Norovirus is not an issue on the Travers-Sabine Circuit. The outbreak of December 2016 was cleared in January 2017.
The Department of Conservation and Nelson Marlborough Health have confirmed that the norovirus outbreak on the Travers-Sabine Circuit in Nelson Lakes National Park appears to be over and people can now use the track again.
Nelson Lakes Operations Manager John Wotherspoon says the gastro bug infection that broke out around Christmas on the circuit has been contained with no further reported cases since 8 January.
“I’m pleased to welcome people back to the Travers-Sabine Circuit.”
DOC on 4 January advised people to stay away from the Travers-Sabine Circuit for a week at least to try to limit the outbreak. A sample taken from a tramper has confirmed the bug affecting people on the circuit was norovirus.
“We’ve had the odd isolated case of people with stomach bugs on some other tracks at the top of the South Island but it’s only been a few people affected and there have been no other confirmed cases of norovirus at any other DOC sites, said John Wotherspoon.
“This is thanks to people heeding the hygiene messages we posted at huts and campsites along with extra cleaning measures we put in to prevent the gastro bug spreading.
“It’s also not uncommon to have instances of people getting a stomach bug while camping or tramping which can be due to various causes.”
Dr Andrew Lindsay, Medical Officer of Health with the Nelson Marlborough Health Public Health Service, says he is reasonably confident the outbreak has ended, given that no new cases have been reported on the Travers-Sabine track since 8 January.
“Nevertheless it is a timely reminder just how rapidly a contagious bug like norovirus can spread with communal living and large numbers of people sharing facilities.
“DOC has done a good job in containing the spread however trampers using the national parks should remain vigilant and continue to practise good hygiene,” says Dr Lindsay.
DOC is continuing to monitor reports of people being unwell and will take appropriate measures as needed.
People are asked to report any cases of vomiting and diarrhoea while in conservation areas to the DOC hotline 0800 DOC HOT (0800 362 468).
Anyone who has had suspected norovirus symptoms is asked to stay out of national parks and the backcountry for at least 48 hours.
With norovirus people can be infectious for up to 48 hours after symptoms cease.
Nelson Marlborough Health has issued the following preventative guidelines.
- If someone in your group has just had norovirus the incubation period until others in the family or group may get sick is usually 12 to 48 hours. People should take this into consideration when planning their holiday.”
- People who are otherwise well, and who intend to enter the park should follow these preventative guidelines:
- Wash hands thoroughly after using the toilet, before preparing food and before eating
- Wash and dry your hands well using soap and water and, ideally, follow this with hand sanitiser
- Prepare for the worst: pack paper towels, soap and hand sanitiser.

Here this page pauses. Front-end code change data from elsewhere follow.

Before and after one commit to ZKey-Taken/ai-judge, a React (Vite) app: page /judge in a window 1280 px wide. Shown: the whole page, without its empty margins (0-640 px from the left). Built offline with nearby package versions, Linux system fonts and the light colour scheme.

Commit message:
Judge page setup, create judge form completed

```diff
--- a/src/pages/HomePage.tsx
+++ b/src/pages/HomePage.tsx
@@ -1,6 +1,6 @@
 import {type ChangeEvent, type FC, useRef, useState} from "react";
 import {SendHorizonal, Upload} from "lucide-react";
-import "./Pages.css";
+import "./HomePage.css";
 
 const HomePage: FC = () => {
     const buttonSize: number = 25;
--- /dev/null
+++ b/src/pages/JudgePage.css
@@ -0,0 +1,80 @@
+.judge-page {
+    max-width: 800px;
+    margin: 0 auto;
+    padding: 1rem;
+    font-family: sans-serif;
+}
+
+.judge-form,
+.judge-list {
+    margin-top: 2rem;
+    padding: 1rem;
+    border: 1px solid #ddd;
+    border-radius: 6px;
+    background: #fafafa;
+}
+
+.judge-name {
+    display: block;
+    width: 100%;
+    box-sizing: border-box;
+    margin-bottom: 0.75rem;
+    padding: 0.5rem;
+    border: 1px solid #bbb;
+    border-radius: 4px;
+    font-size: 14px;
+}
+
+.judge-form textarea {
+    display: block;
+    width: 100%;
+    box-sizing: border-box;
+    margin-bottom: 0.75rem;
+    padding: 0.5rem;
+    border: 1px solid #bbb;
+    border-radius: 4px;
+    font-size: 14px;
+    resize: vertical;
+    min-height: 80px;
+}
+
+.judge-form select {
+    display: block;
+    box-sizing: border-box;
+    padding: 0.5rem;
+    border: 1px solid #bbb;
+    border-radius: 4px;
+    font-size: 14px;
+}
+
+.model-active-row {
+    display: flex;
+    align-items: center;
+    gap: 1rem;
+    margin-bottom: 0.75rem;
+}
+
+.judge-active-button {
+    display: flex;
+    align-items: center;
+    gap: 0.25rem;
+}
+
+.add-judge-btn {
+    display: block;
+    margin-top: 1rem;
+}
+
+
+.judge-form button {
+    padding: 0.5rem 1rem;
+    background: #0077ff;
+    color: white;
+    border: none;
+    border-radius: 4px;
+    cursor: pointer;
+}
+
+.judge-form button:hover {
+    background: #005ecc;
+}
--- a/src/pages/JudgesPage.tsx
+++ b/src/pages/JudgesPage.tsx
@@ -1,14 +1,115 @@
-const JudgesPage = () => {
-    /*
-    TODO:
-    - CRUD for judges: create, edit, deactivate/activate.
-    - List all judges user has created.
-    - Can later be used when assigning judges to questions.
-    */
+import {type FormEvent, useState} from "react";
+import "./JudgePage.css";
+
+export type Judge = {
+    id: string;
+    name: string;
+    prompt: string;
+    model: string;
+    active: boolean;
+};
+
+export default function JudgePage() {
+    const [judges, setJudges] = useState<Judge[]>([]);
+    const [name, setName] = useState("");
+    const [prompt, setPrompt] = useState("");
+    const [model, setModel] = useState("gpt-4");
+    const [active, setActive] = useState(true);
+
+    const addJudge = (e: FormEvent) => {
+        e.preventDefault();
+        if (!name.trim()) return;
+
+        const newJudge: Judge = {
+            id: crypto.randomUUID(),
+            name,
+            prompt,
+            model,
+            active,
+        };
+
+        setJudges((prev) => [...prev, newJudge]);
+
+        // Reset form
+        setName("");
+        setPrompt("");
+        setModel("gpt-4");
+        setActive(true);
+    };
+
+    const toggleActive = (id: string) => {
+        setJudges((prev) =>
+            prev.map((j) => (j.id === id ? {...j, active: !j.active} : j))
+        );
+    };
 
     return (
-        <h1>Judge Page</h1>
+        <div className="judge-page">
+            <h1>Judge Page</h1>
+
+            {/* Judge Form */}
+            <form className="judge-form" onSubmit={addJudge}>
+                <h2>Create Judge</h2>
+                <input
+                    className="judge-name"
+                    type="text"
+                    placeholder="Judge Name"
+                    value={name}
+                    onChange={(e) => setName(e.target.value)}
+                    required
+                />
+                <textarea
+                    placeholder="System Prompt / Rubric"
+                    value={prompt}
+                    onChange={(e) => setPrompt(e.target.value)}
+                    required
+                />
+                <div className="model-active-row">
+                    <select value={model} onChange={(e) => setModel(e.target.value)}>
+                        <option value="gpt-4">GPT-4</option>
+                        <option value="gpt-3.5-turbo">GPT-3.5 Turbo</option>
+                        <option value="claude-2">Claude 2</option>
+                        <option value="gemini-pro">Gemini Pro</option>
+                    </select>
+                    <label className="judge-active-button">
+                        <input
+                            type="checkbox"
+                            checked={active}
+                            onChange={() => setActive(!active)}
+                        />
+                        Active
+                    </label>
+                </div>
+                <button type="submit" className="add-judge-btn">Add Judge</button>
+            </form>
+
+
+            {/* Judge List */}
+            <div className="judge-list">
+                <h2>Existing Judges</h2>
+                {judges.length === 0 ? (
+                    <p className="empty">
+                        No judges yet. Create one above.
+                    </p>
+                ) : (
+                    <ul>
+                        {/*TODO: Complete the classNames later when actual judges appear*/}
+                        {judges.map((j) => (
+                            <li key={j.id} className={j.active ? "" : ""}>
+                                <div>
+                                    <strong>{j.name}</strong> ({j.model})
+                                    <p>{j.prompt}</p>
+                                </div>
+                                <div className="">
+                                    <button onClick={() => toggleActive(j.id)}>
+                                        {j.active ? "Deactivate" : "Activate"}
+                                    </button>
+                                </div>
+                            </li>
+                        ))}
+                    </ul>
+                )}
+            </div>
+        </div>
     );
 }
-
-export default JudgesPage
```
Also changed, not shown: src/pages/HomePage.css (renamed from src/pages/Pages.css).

Consider packing a small bottle of bleach.
People who fall ill while they are tramping or camping should:
- Isolate themselves as much as possible and consider going home to recover. You can be infectious for up to two days after symptoms cease.
- Avoid preparing food for others
- Avoid vomiting in sinks or shared basins/surfaces. The toilet is the best place.
- Report illness to campground or DOC staff
- Clean up vomit or excretia using gloves (if available), detergent and hot water followed by bleach (household bleach diluted 1part bleach to 10 parts water).